leaders who placed the country’s interest ahead of their personal ambitions.

In 2000, when the presidential election went into a second around and the NPP
defeated the NDC in the runoff election, Rawlings alone stood between chaos and
peace in Ghana. Giving his popularity among a section of Ghanaians, he could have
used the Nana Akufo Addo model; dispute the election results and use his cronies in
the law court to overturn the Kufour mandate and either continue as president or
hand over to his favorite candidate. There is always the temptation to do so. He was
in power the past 19 years unchallenged. Most of the people on the highest court
were his appointments and uncertainties of leaving office and handing over to his
political opponents (enemies) could have compelled him to stay in office. The fact
that Rawlings accepted the 2000 election results without any complain, proceeded to
invite Mr. Kufour to the seat of government and organized the smoothest transition
in Ghanaian history put him in a certain category among African
politicians.

We have all bashed Mr. Rawlings in the past, but his actions after the 2000 election
pave the way for peace, and further enhanced our democratic process. If he had acted
like Mr. Gbogbo or Mr. Bedie, the outlook of our democracy and peace will be
completely different from the air of freedom in Ghana today.

There is, of cause, a school of thought that still refuses to credit Mr. Rawlings
for his courageous decision to step aside in 2000 and allow the country to move on
under a new leadership.
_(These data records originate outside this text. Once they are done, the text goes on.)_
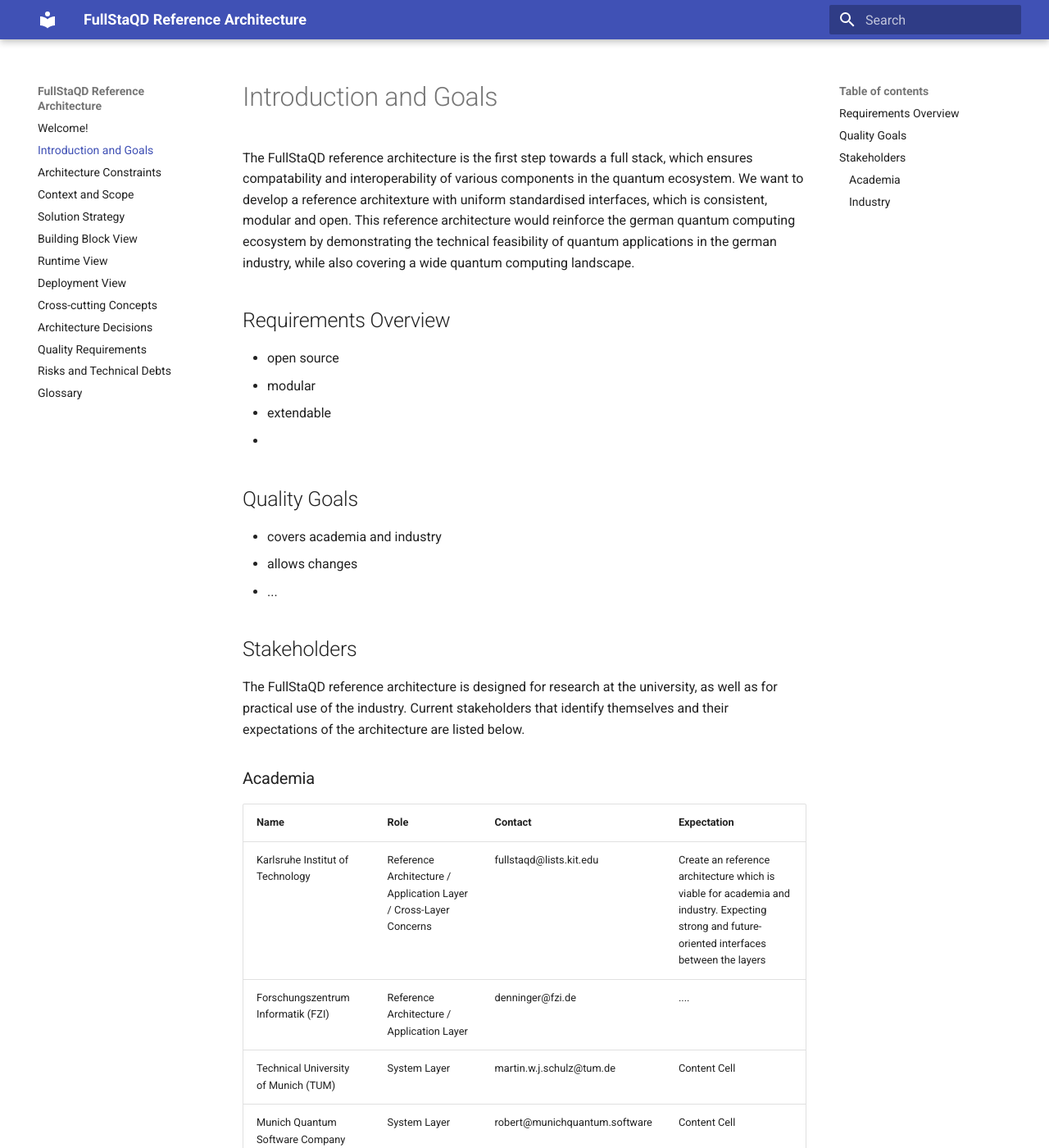
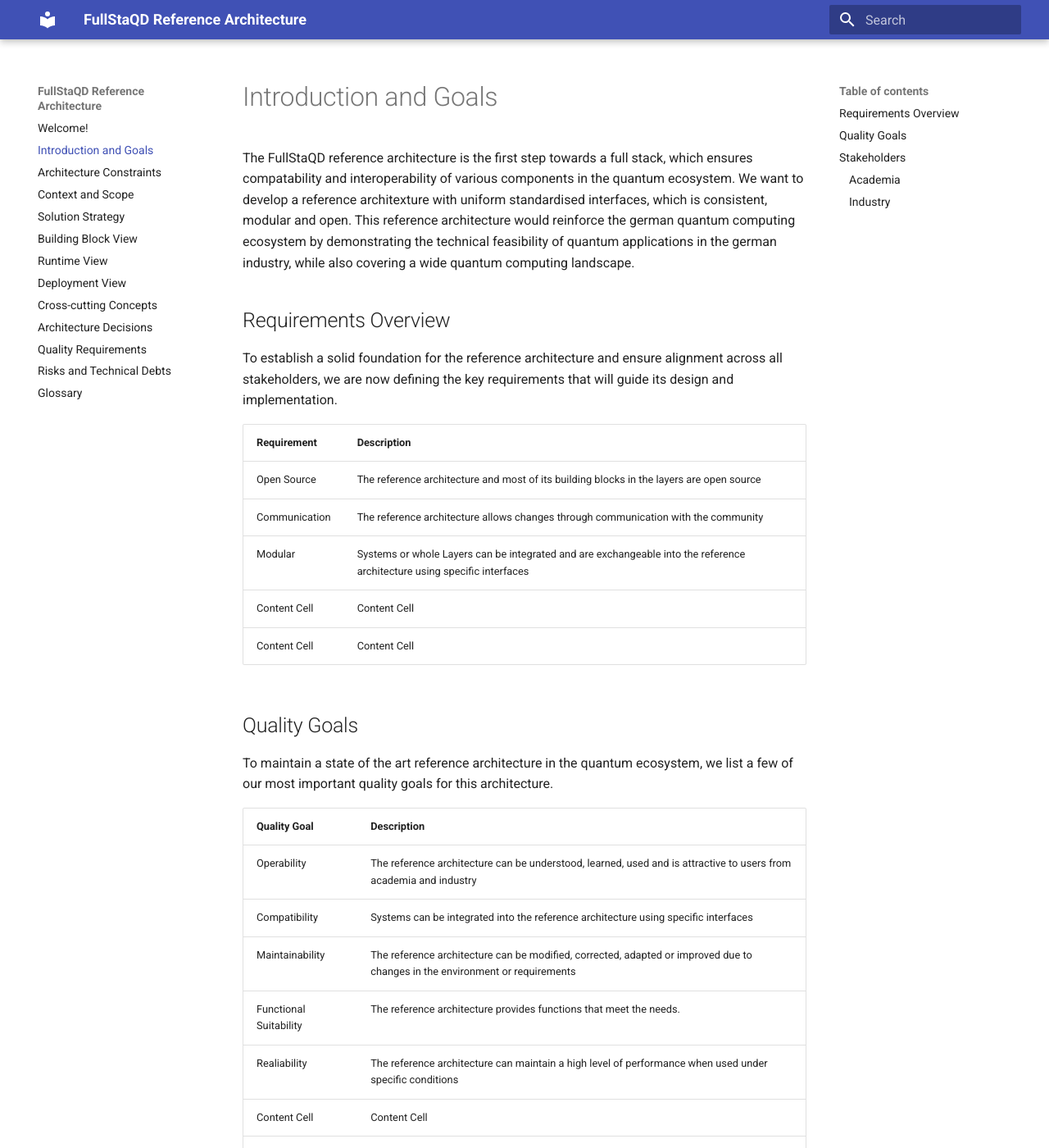
Before and after one commit to FullStaQD/architecture, an MkDocs documentation site: the page built from docs/01_introduction_and_goals.md, in a window 1280 px wide and 1400 px high. Shown: the whole window at 82% size. Built offline with MkDocs 1.6.1 and Material for MkDocs 9.7.7, drawn with Linux system fonts in a browser that asks for light colours; some of the changed text lies outside the part shown.

Commit message:
Update 01_introduction_and_goals.md
Signed-off-by: RinorKIT <tc4656@kit.edu>

```diff
--- a/docs/01_introduction_and_goals.md
+++ b/docs/01_introduction_and_goals.md
@@ -1,15 +1,33 @@
 # Introduction and Goals {#section-introduction-and-goals}
 The FullStaQD reference architecture is the first step towards a full stack, which ensures compatability and interoperability of various components in the quantum ecosystem. We want to develop a reference architexture with uniform standardised interfaces, which is consistent, modular and open. This reference architecture would reinforce the german quantum computing ecosystem by demonstrating the technical feasibility of quantum applications in the german industry, while also covering a wide quantum computing landscape.
 
+
+
+
 ## Requirements Overview {#_requirements_overview}
-- open source
-- modular
-- extendable
--
+To establish a solid foundation for the reference architecture and ensure alignment across all stakeholders, we are now defining the key requirements that will guide its design and implementation.
+
+| Requirement  | Description |
+| ------------- | ------------- |
+| Open Source  | The reference architecture and most of its building blocks in the layers are open source |
+| Communication | The reference architecture allows changes through communication with the community  |
+| Modular  | Systems or whole Layers can be integrated and are exchangeable into the reference architecture using specific interfaces  |
+| Content Cell  | Content Cell  |
+| Content Cell  | Content Cell  |
+
+
 ## Quality Goals {#_quality_goals}
-- covers academia and industry
-- allows changes
-- ...
+To maintain a state of the art reference architecture in the quantum ecosystem, we list a few of our most important quality goals for this architecture.
+
+| Quality Goal  | Description |
+| ------------- | ------------- |
+| Operability  | The reference architecture can be understood, learned, used and is attractive to users from academia and industry  |
+| Compatibility  | Systems can be integrated into the reference architecture using specific interfaces  |
+| Maintainability  | The reference architecture can be modified, corrected, adapted or improved due to changes in the environment or requirements  |
+| Functional Suitability  | The reference architecture provides functions that meet the needs.  |
+| Realiability  | The reference architecture can maintain a high level of performance when used under specific conditions  |
+| Content Cell  | Content Cell  |
+| Content Cell  | Content Cell  |
 
 ## Stakeholders {#_stakeholders}
 The FullStaQD reference architecture is designed for research at the university, as well as for practical use of the industry. Current stakeholders that identify themselves and their expectations of the architecture are listed below.
```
This school of thought, which is still dominant in Ghana,
argues that Rawlings handed over because of international pressure and threats by
the international financial institution to sanction his government. But events in
Africa since 2000 have all but proven this hypotheses wrong. Sanctions and its
treats did not remove Mugabe from office; we are yet to see if the treats to
sanction Ivory Coast will force Gbagbo to depart from his entrenched position.
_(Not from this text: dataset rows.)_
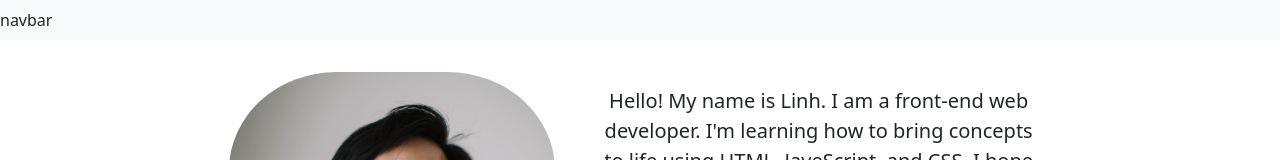
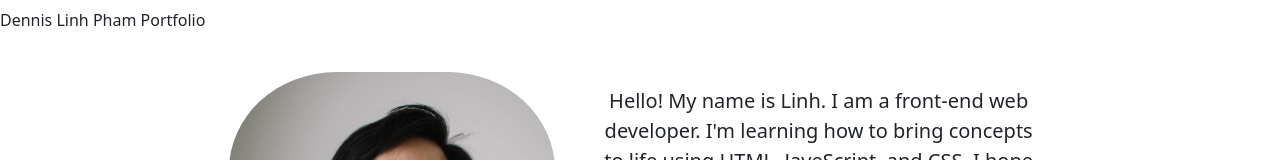
Before and after one commit to cluelesslinh/portfolio-site, a React (Create React App) app: page / in a window 1280 px wide. Shown: the top 160 px of the page. Built offline with nearby package versions, Linux system fonts and the light colour scheme.

Commit message:
Navbar
navbar desc

```diff
--- a/src/components/Navbar/index.js
+++ b/src/components/Navbar/index.js
@@ -2,8 +2,8 @@ import Navbar from 'react-bootstrap/Navbar';
 
 function SiteNavbar() {
     return (
-        <Navbar bg="light" expand="lg">
-            navbar
+        <Navbar>
+            Dennis Linh Pham Portfolio
         </Navbar>
     );
 }
```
Like Rawlings, Mr. Kufour also needs to be applauded for the role he played after
the 2008 election. The fact that he refused to cave in to pressure from some in the
New Patriotic Party to hang on to power as Nana Akufo Addo fights to overturn the
2008 results in court makes him one of our country’s leading statesmen. This
particular position by Mr. Kufour ensured that our streets were free from violent
clashes between supporters of the National Democratic Congress and his party. For
all his faults, former President Kufour was like the father of the nation during his
presidency. His imposing stature and personality will always be remembered. He did
not want to go in the history books as the president who plunged Ghana in to
political crisis and violence. To him, his legacy was more important than Nana Akufo
Addo’s political ambitions.
Indeed, who is in charge of a country can make a huge difference between peace and
war. If Rawlings had refused to hand over power or had Kufour followed Nana Akufo
Addo’s lead, the situation in Ghana could be as unpredictable as the Ivory Coast.
The political act of these two individuals, perhaps the only thing they share in
common, made a huge difference in ensuring a peaceful Ghana.
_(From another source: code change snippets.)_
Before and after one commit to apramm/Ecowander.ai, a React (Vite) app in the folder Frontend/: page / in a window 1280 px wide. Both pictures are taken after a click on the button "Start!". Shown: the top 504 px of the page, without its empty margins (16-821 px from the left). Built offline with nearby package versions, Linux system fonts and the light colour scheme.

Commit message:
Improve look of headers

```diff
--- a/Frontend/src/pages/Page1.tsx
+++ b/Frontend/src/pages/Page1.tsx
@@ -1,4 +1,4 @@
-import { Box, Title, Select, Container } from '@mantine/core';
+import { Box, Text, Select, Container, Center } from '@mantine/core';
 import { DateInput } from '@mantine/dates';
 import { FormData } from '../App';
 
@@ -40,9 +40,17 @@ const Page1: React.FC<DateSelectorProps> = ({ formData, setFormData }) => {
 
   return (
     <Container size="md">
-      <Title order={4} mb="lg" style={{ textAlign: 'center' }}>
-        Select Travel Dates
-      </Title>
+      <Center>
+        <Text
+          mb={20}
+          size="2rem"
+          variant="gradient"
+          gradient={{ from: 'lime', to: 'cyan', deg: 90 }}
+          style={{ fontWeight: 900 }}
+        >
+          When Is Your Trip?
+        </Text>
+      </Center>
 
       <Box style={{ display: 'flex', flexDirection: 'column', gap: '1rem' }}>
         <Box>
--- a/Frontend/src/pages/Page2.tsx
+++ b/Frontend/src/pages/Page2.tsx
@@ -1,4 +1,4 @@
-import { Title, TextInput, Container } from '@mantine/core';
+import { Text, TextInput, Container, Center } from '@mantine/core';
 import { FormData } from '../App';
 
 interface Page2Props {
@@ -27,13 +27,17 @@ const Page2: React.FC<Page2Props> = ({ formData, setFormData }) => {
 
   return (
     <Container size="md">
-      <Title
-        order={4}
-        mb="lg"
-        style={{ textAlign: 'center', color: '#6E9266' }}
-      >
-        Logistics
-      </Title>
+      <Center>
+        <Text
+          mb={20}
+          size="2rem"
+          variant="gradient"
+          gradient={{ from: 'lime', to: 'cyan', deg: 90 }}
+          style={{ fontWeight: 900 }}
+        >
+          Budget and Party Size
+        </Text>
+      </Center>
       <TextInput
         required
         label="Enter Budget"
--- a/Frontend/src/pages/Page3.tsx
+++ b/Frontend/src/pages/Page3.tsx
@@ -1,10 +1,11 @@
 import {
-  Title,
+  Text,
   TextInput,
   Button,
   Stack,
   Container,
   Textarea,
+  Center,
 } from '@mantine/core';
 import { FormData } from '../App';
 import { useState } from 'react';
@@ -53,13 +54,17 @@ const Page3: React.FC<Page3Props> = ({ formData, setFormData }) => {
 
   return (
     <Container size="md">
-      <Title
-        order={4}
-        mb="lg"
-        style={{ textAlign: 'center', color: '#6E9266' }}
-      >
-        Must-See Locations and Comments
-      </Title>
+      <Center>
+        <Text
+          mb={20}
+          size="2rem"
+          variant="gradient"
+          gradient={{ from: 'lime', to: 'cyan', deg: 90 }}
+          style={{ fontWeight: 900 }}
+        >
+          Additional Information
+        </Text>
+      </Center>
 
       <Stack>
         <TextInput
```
Imagine what will happen on the streets of our major cities if Nana had succeeded in
the Ex-Parte motion he filed to restrain the EC from declaring the results of the
2008 runoff election. We should imagine Nana Addo, if he was willing to go to that
extend, in office as president seeking reelection and an opposition defeats his
government by the narrowest of margins. It can be argued based on his behavior after
the 2008 election that he would prefer his political ambition to the interest of
Ghana. Nana Akufo Addo’s action after the 2008 is similar to that of Mr. Gbagbo’s in
the Ivory Coast. The Only difference is that Nana Akufo Addo was not the incumbent
President and Thank God he wasn’t.
Who is elect to the Presidency matter a lot in Africa. It is against this background
that we call on Ghanaians to reject the NPP candidate in 2012. In this uncertain
period in our country’s history, the last thing we need is an overzealous President
who thinks he must hold on to power at all cost. Nana Akufo Addo, unfortunately, had
proven that he could be that kind of President.

Prevention, they say, is better cure.